### [Exercise prompt]
This exercise calls for the records to be returned exactly, with images removed.

### [Dataset extract]
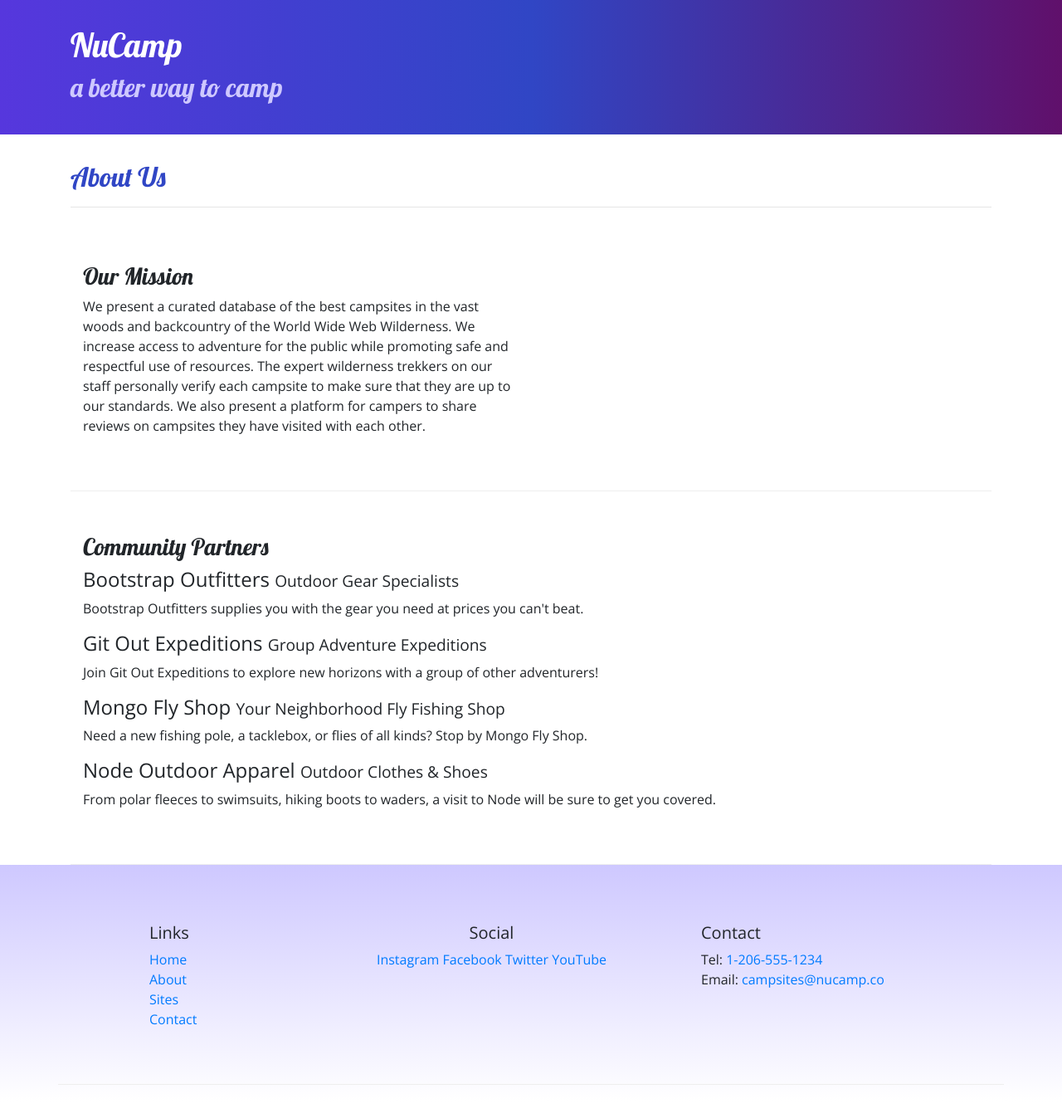
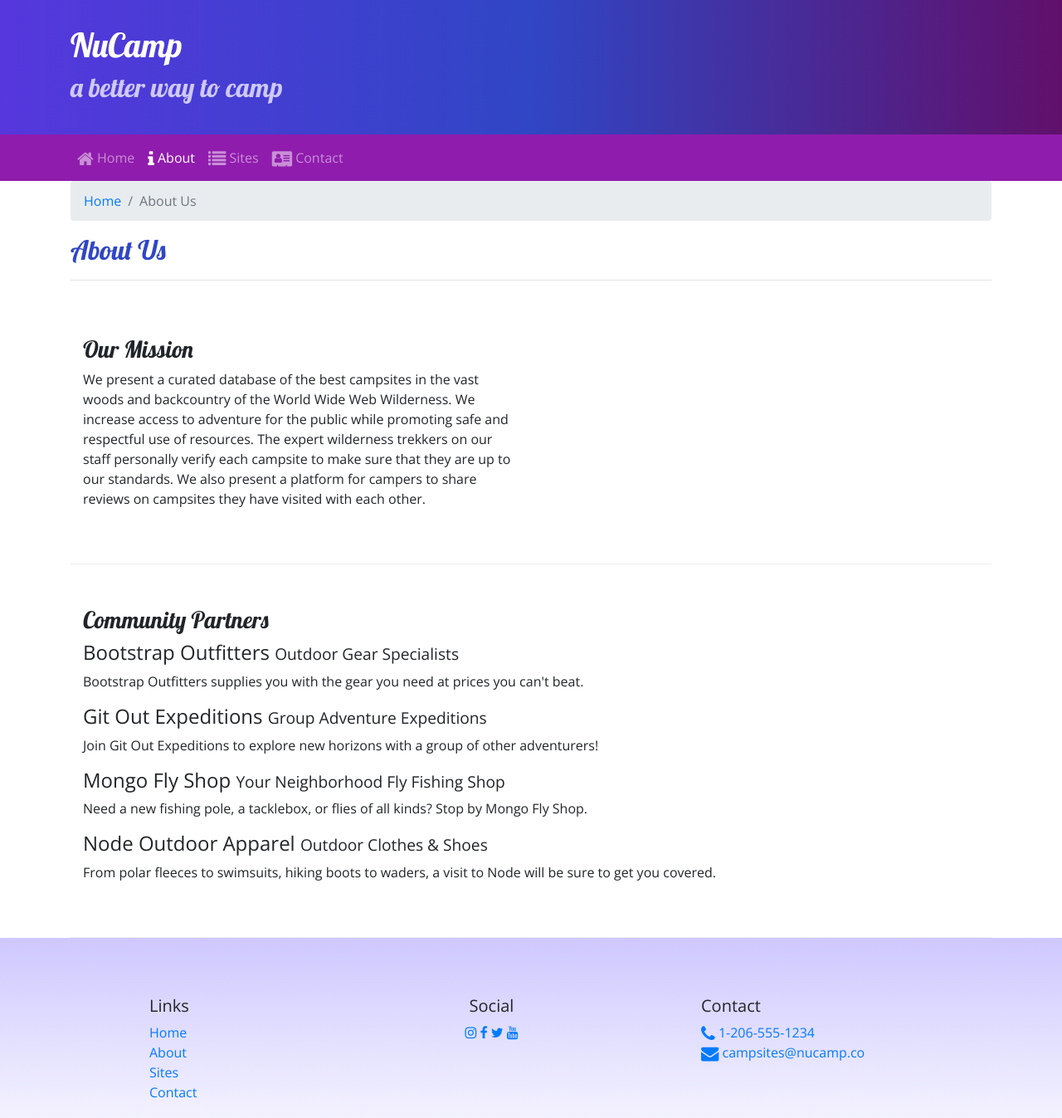
Before and after one commit to capricious-slingshot/miniature-octo-glampsites, a website: page aboutus.html in a window 1280 px wide. Shown: the top 1347 px of the page at 83% size. Drawn offline with nearby package versions, Linux system fonts and the light colour scheme.

Commit message:
adding in navigation and font-awesome icons

```diff
--- a/aboutus.html
+++ b/aboutus.html
@@ -4,6 +4,7 @@
     <meta charset="utf-8" />
     <meta name="viewport" content="width=device-width, initial-scale=1" />
     <link rel="stylesheet" href="node_modules/bootstrap/dist/css/bootstrap.min.css" />
+    <link rel="stylesheet" href="node_modules/font-awesome/css/font-awesome.min.css" />
     <link rel="stylesheet" href="https://fonts.googleapis.com/css?family=Lobster|Open+Sans" />
     <link rel="stylesheet" href="css/application.css" />
     <title>NuCamp: A Better Way To Camp</title>
@@ -19,10 +20,28 @@
         </div>
       </div>
     </header>
-    <div>
+    <nav class="navbar navbar-expand-sm navbar-dark sticky-top">
+      <div class="container">
+        <button class="navbar-toggler ml-auto" type="button" data-toggle="collapse" data-toggle="#nucampNavbar">
+          <span class="navbar-toggler-icon"></span>
+        </button>
+        <div class="collapse navbar-collapse" id="nucampNavbar">
+          <ul class="navbar-nav">
+            <li class="nav-item"><a href="/" class="nav-link"><i class="fa fa-home fa-lg"></i> Home</a></li>
+            <li class="nav-item active"><a href="#" class="nav-link"><i class="fa fa-info fa-lg"></i> About</a></li>
+            <li class="nav-item"><a href="#" class="nav-link"><i class="fa fa-list fa-lg"></i> Sites</a></li>
+            <li class="nav-item"><a href="#" class="nav-link"><i class="fa fa-address-card fa-lg"></i> Contact</a></li>
+          </ul>
+        </div>
+      </div>
+    </nav>
     <div class="container">
       <div class="row">
         <div class="col">
+          <ol class="breadcrumb">
+            <li class="breadcrumb-item"><a href="/">Home</a></li>
+            <li class="breadcrumb-item active">About Us</li>
+          </ol>
           <h2>About Us</h2>
           <hr />
         </div>
@@ -65,15 +84,15 @@
           </div>
           <div class="col-6 col-sm-5 text-center">
             <h5>Social</h5>
-            <a href="http://instagram.com/">Instagram</a>
-            <a href="http://facebook.com/">Facebook</a>
-            <a href="http://twitter.com/">Twitter</a>
-            <a href="http://youtube.com/">YouTube</a>
+            <a href="http://instagram.com/"><i class="fa fa-instagram"></i></a>
+            <a href="http://facebook.com/"><i class="fa fa-facebook"></i></a>
+            <a href="http://twitter.com/"><i class="fa fa-twitter"></i></a>
+            <a href="http://youtube.com/"><i class="fa fa-youtube"></i></a>
           </div>
           <div class="col col-sm-4">
             <h5>Contact</h5>
-            Tel: <a href="tel:12065551234">1-206-555-1234</a><br />
-            Email: <a href="mailto:campsites@nucamp.co">campsites@nucamp.co</a>
+            <i class="fa fa-phone fa-lg text-primary"></i> <a href="tel:12065551234">1-206-555-1234</a><br />
+            <i class="fa fa-envelope fa-lg text-primary"></i> <a href="mailto:campsites@nucamp.co">campsites@nucamp.co</a>
           </div>
         </div>
       </div>
--- a/css/application.css
+++ b/css/application.css
@@ -20,6 +20,7 @@ footer {
 }
 
 .jumbotron {
+  margin: 0;
   padding: 30px;
   background-image: linear-gradient(to right, #5637DD, #3046C5, #60106B);
   color: white;
@@ -30,3 +31,7 @@ footer {
   border-bottom: 1px ridge;
   min-height: 200px;
 }
+
+.navbar{
+  background-color: #901CAD;
+}
--- a/package.json
+++ b/package.json
@@ -15,6 +15,7 @@
   },
   "dependencies": {
     "bootstrap": "^4.5.2",
+    "font-awesome": "^4.7.0",
     "jquery": "^3.5.1",
     "popper.js": "^1.16.1"
   }
```
Also changed, not shown: index.html (+23 -7 lines), 1 other file. Lines whose indentation alone changed are shown as unchanged.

### [Answer below]
Before and after one commit to capricious-slingshot/miniature-octo-glampsites, a website: page aboutus.html in a window 1280 px wide. Shown: the top 1347 px of the page at 83% size. Drawn offline with nearby package versions, Linux system fonts and the light colour scheme.

Commit message:
adding in navigation and font-awesome icons

```diff
--- a/aboutus.html
+++ b/aboutus.html
@@ -4,6 +4,7 @@
     <meta charset="utf-8" />
     <meta name="viewport" content="width=device-width, initial-scale=1" />
     <link rel="stylesheet" href="node_modules/bootstrap/dist/css/bootstrap.min.css" />
+    <link rel="stylesheet" href="node_modules/font-awesome/css/font-awesome.min.css" />
     <link rel="stylesheet" href="https://fonts.googleapis.com/css?family=Lobster|Open+Sans" />
     <link rel="stylesheet" href="css/application.css" />
     <title>NuCamp: A Better Way To Camp</title>
@@ -19,10 +20,28 @@
         </div>
       </div>
     </header>
-    <div>
+    <nav class="navbar navbar-expand-sm navbar-dark sticky-top">
+      <div class="container">
+        <button class="navbar-toggler ml-auto" type="button" data-toggle="collapse" data-toggle="#nucampNavbar">
+          <span class="navbar-toggler-icon"></span>
+        </button>
+        <div class="collapse navbar-collapse" id="nucampNavbar">
+          <ul class="navbar-nav">
+            <li class="nav-item"><a href="/" class="nav-link"><i class="fa fa-home fa-lg"></i> Home</a></li>
+            <li class="nav-item active"><a href="#" class="nav-link"><i class="fa fa-info fa-lg"></i> About</a></li>
+            <li class="nav-item"><a href="#" class="nav-link"><i class="fa fa-list fa-lg"></i> Sites</a></li>
+            <li class="nav-item"><a href="#" class="nav-link"><i class="fa fa-address-card fa-lg"></i> Contact</a></li>
+          </ul>
+        </div>
+      </div>
+    </nav>
     <div class="container">
       <div class="row">
         <div class="col">
+          <ol class="breadcrumb">
+            <li class="breadcrumb-item"><a href="/">Home</a></li>
+            <li class="breadcrumb-item active">About Us</li>
+          </ol>
           <h2>About Us</h2>
           <hr />
         </div>
@@ -65,15 +84,15 @@
           </div>
           <div class="col-6 col-sm-5 text-center">
             <h5>Social</h5>
-            <a href="http://instagram.com/">Instagram</a>
-            <a href="http://facebook.com/">Facebook</a>
-            <a href="http://twitter.com/">Twitter</a>
-            <a href="http://youtube.com/">YouTube</a>
+            <a href="http://instagram.com/"><i class="fa fa-instagram"></i></a>
+            <a href="http://facebook.com/"><i class="fa fa-facebook"></i></a>
+            <a href="http://twitter.com/"><i class="fa fa-twitter"></i></a>
+            <a href="http://youtube.com/"><i class="fa fa-youtube"></i></a>
           </div>
           <div class="col col-sm-4">
             <h5>Contact</h5>
-            Tel: <a href="tel:12065551234">1-206-555-1234</a><br />
-            Email: <a href="mailto:campsites@nucamp.co">campsites@nucamp.co</a>
+            <i class="fa fa-phone fa-lg text-primary"></i> <a href="tel:12065551234">1-206-555-1234</a><br />
+            <i class="fa fa-envelope fa-lg text-primary"></i> <a href="mailto:campsites@nucamp.co">campsites@nucamp.co</a>
           </div>
         </div>
       </div>
--- a/css/application.css
+++ b/css/application.css
@@ -20,6 +20,7 @@ footer {
 }
 
 .jumbotron {
+  margin: 0;
   padding: 30px;
   background-image: linear-gradient(to right, #5637DD, #3046C5, #60106B);
   color: white;
@@ -30,3 +31,7 @@ footer {
   border-bottom: 1px ridge;
   min-height: 200px;
 }
+
+.navbar{
+  background-color: #901CAD;
+}
--- a/package.json
+++ b/package.json
@@ -15,6 +15,7 @@
   },
   "dependencies": {
     "bootstrap": "^4.5.2",
+    "font-awesome": "^4.7.0",
     "jquery": "^3.5.1",
     "popper.js": "^1.16.1"
   }
```
Also changed, not shown: index.html (+23 -7 lines), 1 other file. Lines whose indentation alone changed are shown as unchanged.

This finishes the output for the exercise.